Holland succeeds in his second solo outing thanks in large part because of the nature of his character this time around. The script, chock full of moments with Peter acting silly and awkward in one scene and thoughtful and sad in another, give the actor a chance to show he’s more than just an affable presence. There’s an endearing quality to Holland which comes through, regardless of whatever type of scene he’s playing, that helps in making an already diverting film something more. Gyllenhaal’s casting as Mysterio has been met with much attention, and if I haven’t commented on it yet it’s only because the amount of surprises and flair the actor brings to the table should be experienced with little to no knowledge of the kind of character he’s playing. Suffice it to say, this is a Gyllenhaal who has forgone the intensity that has accompanied most of his previous work and has simply showed up to play. Zendaya, Batalon, Smoulders, Rice, Favreau, Starr, and a brief Tomei all add their own levels of enjoyment to the mix as one would expect them to. It’s Jackson though who (for reasons revealed later on) doesn’t seem to be having as much fun as everyone else. Barring a couple of great one-liners thought, the actor seems to be more or less nonplussed by his involvement here in ways which go beyond his character’s state.

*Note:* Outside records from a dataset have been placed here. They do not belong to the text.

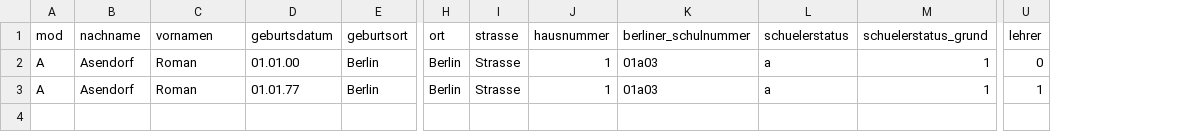
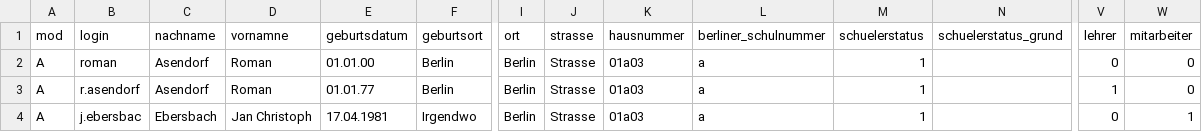
Before and after one commit to univention/ucsschool-kelvin-rest-api, a CSV file: ucs-school-import/import-example.csv, drawn as a sheet; only a part is shown, gaps mark what is left out; addresses are those after the commit; rows hold the shown columns only; the diff names each change by its address in the sheet, - before the commit and + after, or states it on an @@ line.

Commit message:
* added field logins for the imported data. Ticket #2009060410000116
git-svn-id: svn+ssh://billy.knut.univention.de/var/univention/svn/dev/trunk/component/ucsschool@10164 1b283449-9f2f-0410-b571-8eb228e1a901

```diff
--- a/ucs-school-import/import-example.csv
+++ b/ucs-school-import/import-example.csv
+column B (login), rows 2-3: roman | r.asendorf
+column W (mitarbeiter), rows 2-3: 0 | 0
-D1: vornamen
+D1: vornamne
-K2:K3 (hausnummer): 1
+K2:K3 (hausnummer): 01a03
-L2:L3 (berliner_schulnummer): 01a03
+L2:L3 (berliner_schulnummer): a
-M2:M3 (schuelerstatus): a
+M2:M3 (schuelerstatus): 1
-N2:N3 (schuelerstatus_grund): 1
+N2:N3 (schuelerstatus_grund): (empty)
+row 4: A | j.ebersbac | Ebersbach | Jan Christoph | 17.04.1981 | Irgendwo | Berlin | Strasse | 01a03 | a | 1 |  | 0 | 1
```
Also changed, not shown: 2 other files.
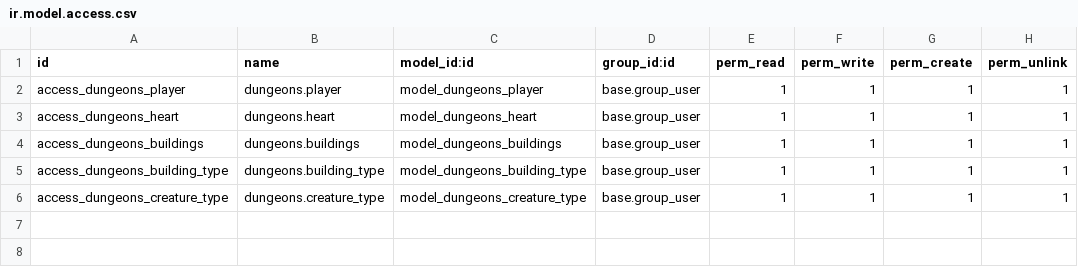
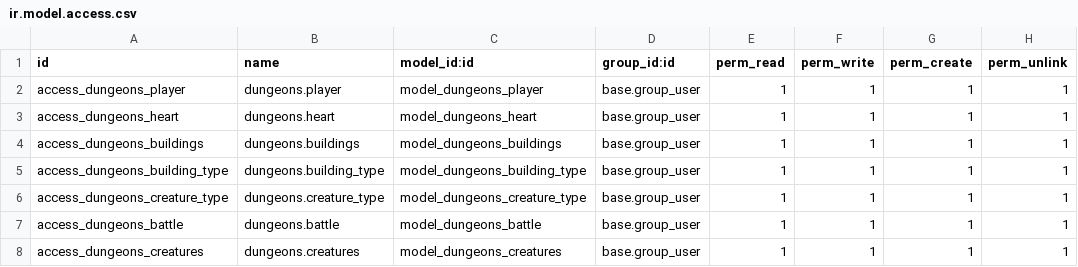
Before and after one commit to moisesSanchis/sge22-23, a CSV file: modules/dungeons/security/ir.model.access.csv, drawn as a sheet.

```diff
--- a/modules/dungeons/security/ir.model.access.csv
+++ b/modules/dungeons/security/ir.model.access.csv
@@ -6 +6,3 @@ access_dungeons_building_type,dungeons.building_type,model_dungeons_building_typ
 access_dungeons_creature_type,dungeons.creature_type,model_dungeons_creature_type,base.group_user,1,1,1,1
+access_dungeons_battle,dungeons.battle,model_dungeons_battle,base.group_user,1,1,1,1
+access_dungeons_creatures,dungeons.creatures,model_dungeons_creatures,base.group_user,1,1,1,1
```
Also changed, not shown: 10 other files.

Spider-Man: Far From Home tries throughout its more than two hour runtime to strike a balance between being a transitional entry and a Spider-Man movie all in one. Thanks to the strength of the comedy and the sensitivity of the emotions in all the above mentioned scenes, the movie succeeds in accomplishing this daunting task. There’s a fair amount going on here in terms of the movie’s action sequences, making for an honestly busy time on the screen. Besides the presence of the Elementals, and all the destruction they carry with them, a wondrous assortment of illusions and other special effects populate the screen; all of them somehow working in sync. But they’re all incidental in the end. This is the story of Peter’s growing up, from fledgling web slinger to a hero trying to come to grips the tragedies of the past and a hope for the future.